Don't say we didn't warn you.
"This is the story of the three Baudelaire children. Violet loved to invent; her brother, Klaus, loved to read; and their sister, Sunny… she loved to bite. My name is Lemony Snicket and it is my duty to tell you their tale. No one knows the precise cause of the Baudelaire fire, but just like that, the Baudelaire children became the Baudelaire orphans." - Lemony Snicket
"If you spliced Charles Addams, Dr. Seuss, Charles Dickens, Edward Gorey, and Roald Dahl into a Tim Burtonesque landscape, you'd surely come up with something like Lemony Snicket's A Series of Unfortunate Events. Many critics (in mostly mixed reviews) wondered why Burton didn't direct this comically morbid adaptation of the first three books in the popular series by Daniel Handler (a.k.a. "Lemony Snicket," played here by Jude Law and seen only in silhouette) instead of TV and Casper veteran Brad Silberling, but there's still plenty to recommend the playfully bleak scenario, in which three resourceful orphans thwart their wicked, maliciously greedy relative Count Olaf (Jim Carrey), who subjects them to… well, a series of unfortunate events. Along the way they encounter a herpetologist uncle (Billy Connolly), an anxious aunt (Meryl Streep) who's afraid of everything, and a variety of fantastical hazards and mysterious clues, some of which remain unresolved. Given endless wonders of art direction, costume design, and cinematography, Silberling's direction is surprisingly uninspired (in other words, the books are better), but when you add a throwaway cameo by Dustin Hoffman, Law's amusing narration, and Carrey's over-the-top antics, the first Lemony movie suggests a promising franchise in the making." --Jeff Shannon

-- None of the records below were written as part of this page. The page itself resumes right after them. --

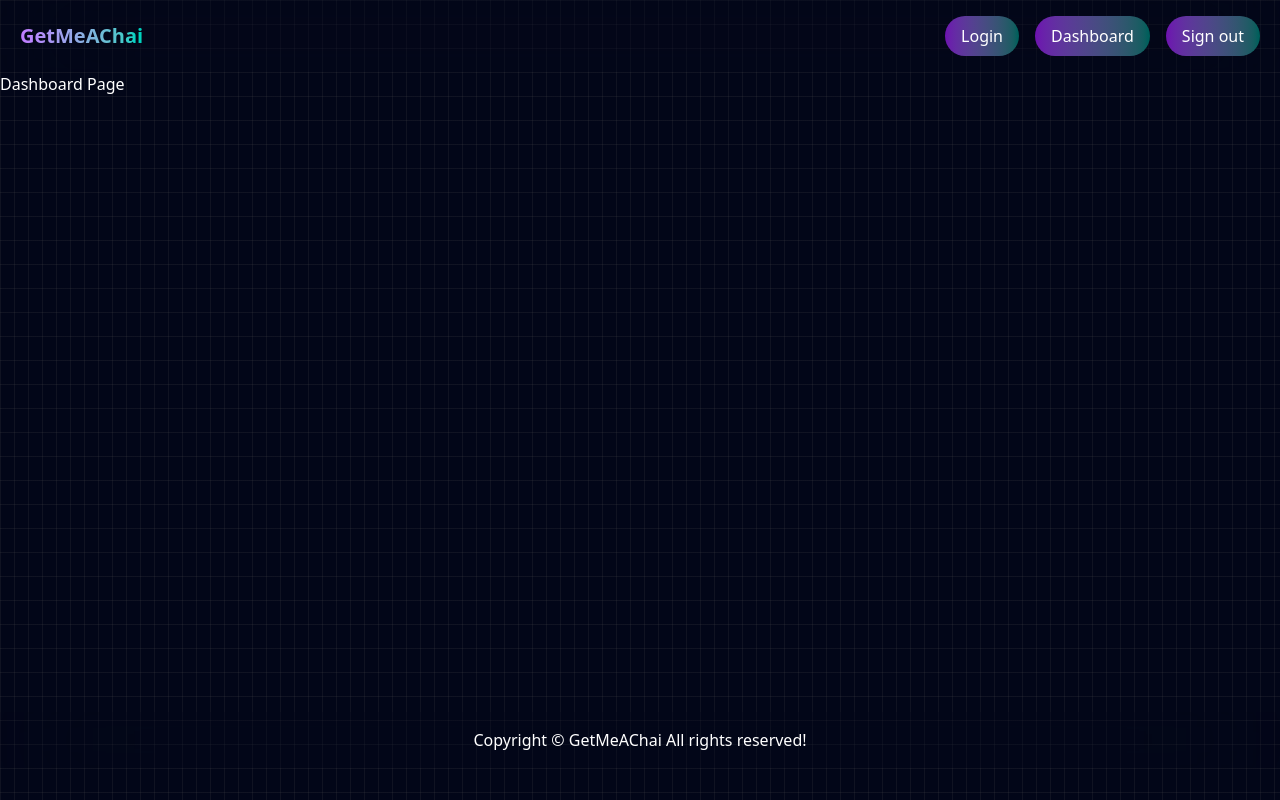
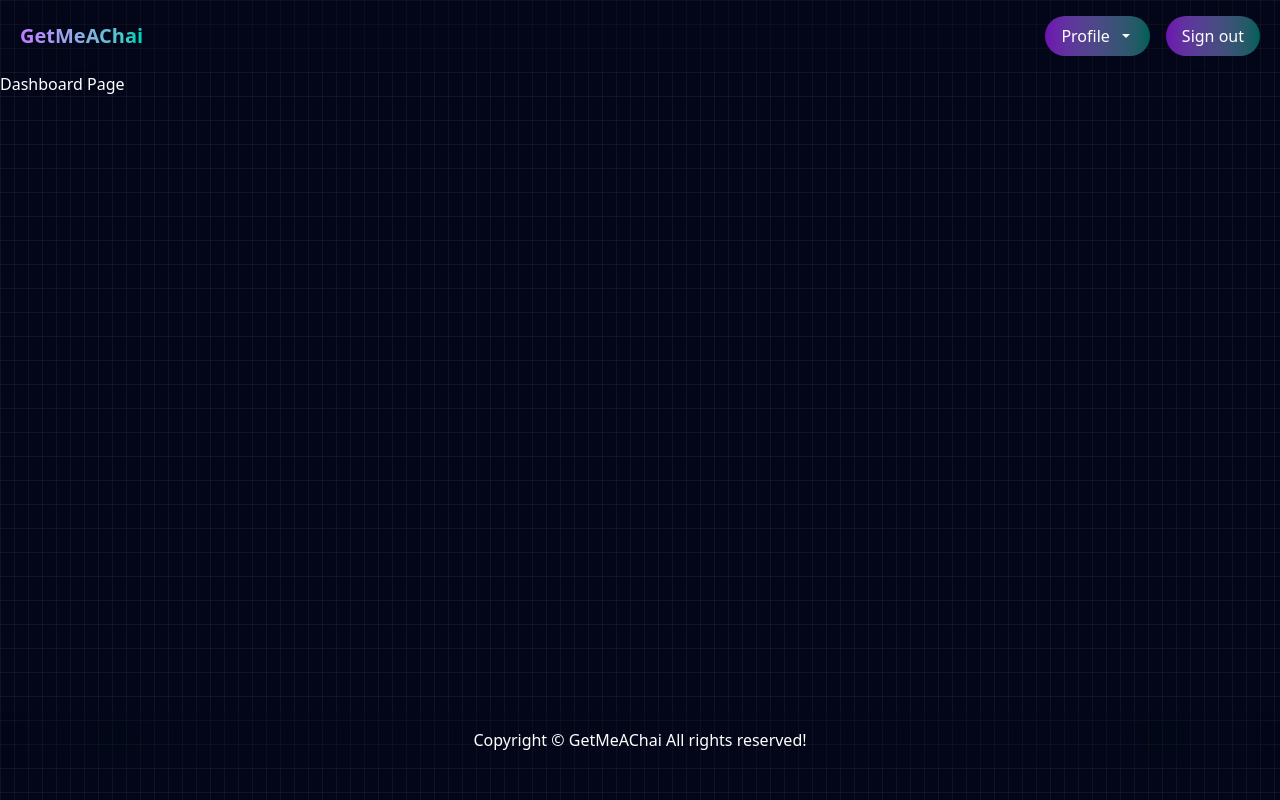
Before and after one commit to tanmay-joshi-official/GetMeAChai, a Next.js app: page /dashboard in a window 1280 px wide. Built offline with nearby package versions, Linux system fonts and the light colour scheme; no server answers; sample sign-in values are in the browser's storage.

Commit message:
Dropdown menu created in Navbar

```diff
--- a/app/components/Navbar.js
+++ b/app/components/Navbar.js
@@ -1,11 +1,13 @@
 "use client"
 
-import React from 'react'
+import React, { useState } from 'react'
 import Link from 'next/link'
 import { useSession, signIn, signOut } from 'next-auth/react'
+import { IoMdArrowDropdown } from "react-icons/io";
 
 const Navbar = () => {
   const { data: session } = useSession()
+  const [dropdown, setdropdown] = useState(false)
 
   return (
     <nav className='sticky w-full top-0 backdrop-blur-3xl text-white flex justify-between p-4 px-5 items-center z-50'>
@@ -15,12 +17,18 @@ const Navbar = () => {
       <div>
         <ul className='flex gap-4'>
           <div className="flex gap-4">
-            <Link href="/login">
+            {!session && <Link href="/login">
               <button className="cursor-pointer px-4 p-2 rounded-full bg-linear-to-r from-purple-800 to-teal-800 hover:scale-105 transition-all hover:bg-linear-to-r hover:from-purple-950 hover:to-teal-900 active:bg-linear-to-r active:from-purple-950 active:to-teal-950">Login</button>
-            </Link>
-            {session && <Link href="/dashboard">
-              <button className="cursor-pointer px-4 p-2 rounded-full bg-linear-to-r from-purple-800 to-teal-800 hover:scale-105 transition-all hover:bg-linear-to-r hover:from-purple-950 hover:to-teal-900 active:bg-linear-to-r active:from-purple-950 active:to-teal-950">Dashboard</button>
             </Link>}
+            {session && <div className="dropdown relative" onClick={() => setdropdown(!dropdown)} onBlur={() => setTimeout(() => setdropdown(false), 100)}>
+              <button className="cursor-pointer px-4 p-2 rounded-full bg-linear-to-r from-purple-800 to-teal-800 hover:scale-105 transition-all hover:bg-linear-to-r hover:from-purple-950 hover:to-teal-900 active:bg-linear-to-r active:from-purple-950 active:to-teal-950 flex items-center gap-2">Profile <IoMdArrowDropdown />
+                <ul className={`options absolute top-12 mx-auto w-46 bg-slate-800 rounded-md shadow-lg dropdown-menu items-start ${dropdown ? 'block' : 'hidden'}`}>
+                  <li className="px-4 m-2 my-0 py-2">Signed in as {session.user.name}</li>
+                  <Link href="/dashboard"><li className="rounded-lg m-2 my-0 px-4 py-2 hover:bg-slate-700 active:bg-slate-800 transition-all cursor-pointer">Dashboard</li></Link>
+                  <li className="rounded-lg m-2 my-0 px-4 py-2 hover:bg-slate-700 active:bg-slate-800 transition-all cursor-pointer">Settings</li>
+                  <li className="rounded-lg m-2 my-0 px-4 py-2 hover:bg-slate-700 active:bg-slate-800 transition-all cursor-pointer" onClick={() => signOut()}>Sign Out</li>
+                </ul></button>
+            </div>}
             {session && <button className="cursor-pointer px-4 p-2 rounded-full bg-linear-to-r from-purple-800 to-teal-800 hover:scale-105 transition-all hover:bg-linear-to-r hover:from-purple-950 hover:to-teal-900 active:bg-linear-to-r active:from-purple-950 active:to-teal-950" onClick={() => signOut()}>Sign out</button>}
           </div>
         </ul>
--- a/app/dashboard/page.js
+++ b/app/dashboard/page.js
@@ -1,9 +1,19 @@
+"use client"
+
 import React from 'react'
+import { useSession } from 'next-auth/react'
+import { useRouter } from 'next/navigation'
 
-const page = () => {
+const Dashboard = () => {
+  const { data: session } = useSession()
+  const router = useRouter()
+  if(!session) {
+    router.push("/login")
+  }
+
   return (
     <div>Dashboard Page</div>
   )
 }
 
-export default page
+export default Dashboard
--- a/app/login/page.js
+++ b/app/login/page.js
@@ -7,8 +7,14 @@ import { FaGithub } from "react-icons/fa";
 import { FaSquareXTwitter } from "react-icons/fa6";
 import { FaApple } from "react-icons/fa";
 import { useSession, signIn, signOut } from 'next-auth/react';
+import { useRouter } from 'next/navigation';
 
 const page = () => {
+    const router = useRouter()
+    const { data: session } = useSession()
+    if(session) {
+        router.push("/dashboard")
+    }
     return (<>
         <div className='flex flex-col'>
             <h2 className='text-3xl font-bold text-center text-white mt-20'>Login to GetMeAChai</h2>
```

* Director Brad Silberling Commentary
* Building a Bad Actor - The process of creating Olaf Characters
* Making the Baudelaire Children Miserable - Casting The Children

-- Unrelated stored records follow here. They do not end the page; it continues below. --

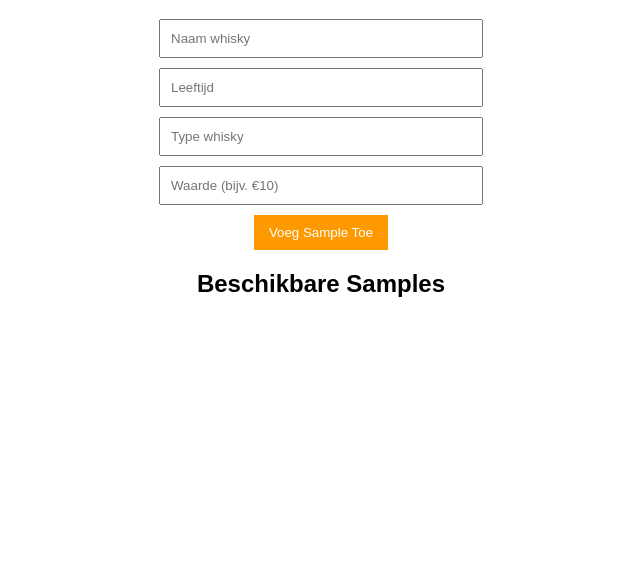
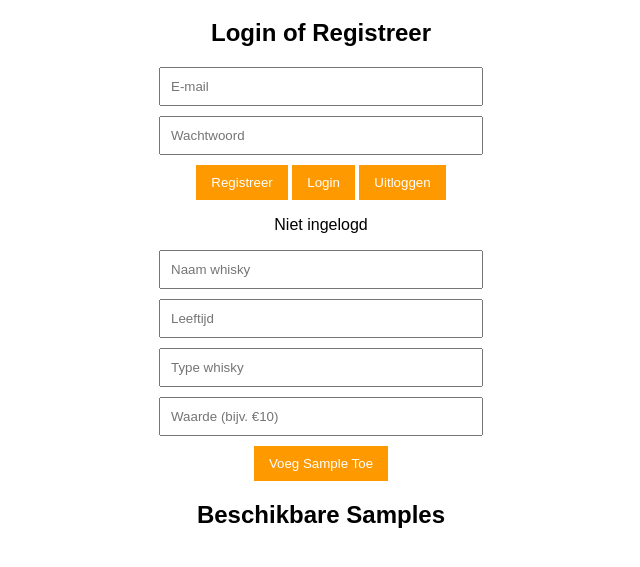
Before and after one commit to Ublala/SampleSwapper, a plain HTML site: page index.html in a window 1280 px wide. Shown: the part 61-628 px from the top of the page, without its empty margins (319-959 px from the left). Drawn offline with Linux system fonts and the light colour scheme; no server answers.

Commit message:
Update index.html

```diff
--- a/index.html
+++ b/index.html
@@ -8,6 +8,19 @@
 </head>
 <body>
     <h1>SampleSwapper</h1>
+
+    <!-- Gebruikersregistratie & Inloggen -->
+<div id="authSection">
+    <h2>Login of Registreer</h2>
+    <input type="email" id="email" placeholder="E-mail">
+    <input type="password" id="password" placeholder="Wachtwoord">
+    <button onclick="register()">Registreer</button>
+    <button onclick="login()">Login</button>
+    <button onclick="logout()">Uitloggen</button>
+</div>
+
+<p id="userStatus">Niet ingelogd</p>
+
 
     <!-- Formulier om een sample toe te voegen -->
     <div id="addSampleForm">
```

* Interactive Olaf - Costume and Character Test
* Orphaned Scenes - Dismal deletions and Obnoxious Outtakes